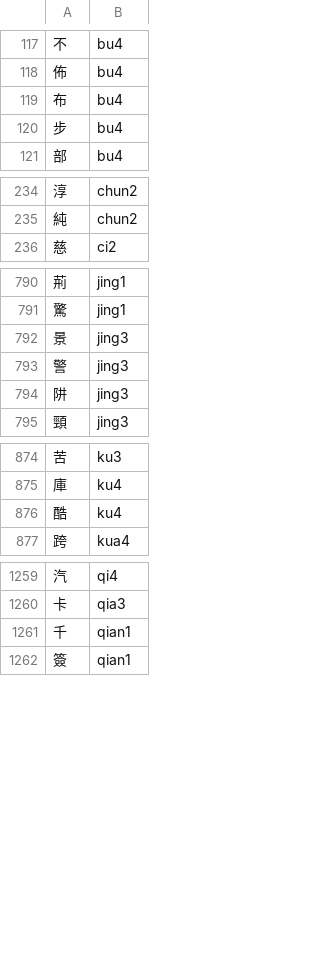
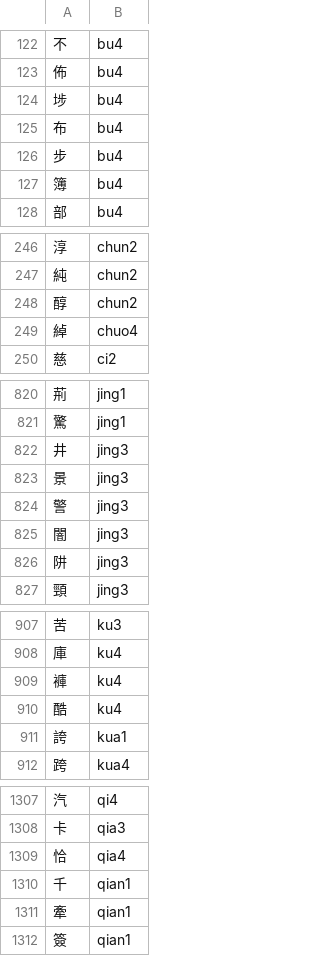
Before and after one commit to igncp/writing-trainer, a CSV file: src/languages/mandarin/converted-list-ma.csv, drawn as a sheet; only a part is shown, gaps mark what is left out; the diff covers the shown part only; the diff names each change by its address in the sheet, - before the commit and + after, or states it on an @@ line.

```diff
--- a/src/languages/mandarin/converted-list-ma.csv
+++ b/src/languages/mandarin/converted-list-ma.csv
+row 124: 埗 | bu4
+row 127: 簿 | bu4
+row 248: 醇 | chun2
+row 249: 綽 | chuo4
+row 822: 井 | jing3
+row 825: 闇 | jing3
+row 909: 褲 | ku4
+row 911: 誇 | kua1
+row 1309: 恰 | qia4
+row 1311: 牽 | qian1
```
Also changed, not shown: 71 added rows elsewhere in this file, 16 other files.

» How to complete this task: Where does the string "file" appear in the records above? Return every line that holds it.

» Response area:
Before and after one commit to igncp/writing-trainer, a CSV file: src/languages/mandarin/converted-list-ma.csv, drawn as a sheet; only a part is shown, gaps mark what is left out; the diff covers the shown part only; the diff names each change by its address in the sheet, - before the commit and + after, or states it on an @@ line.
Also changed, not shown: 71 added rows elsewhere in this file, 16 other files.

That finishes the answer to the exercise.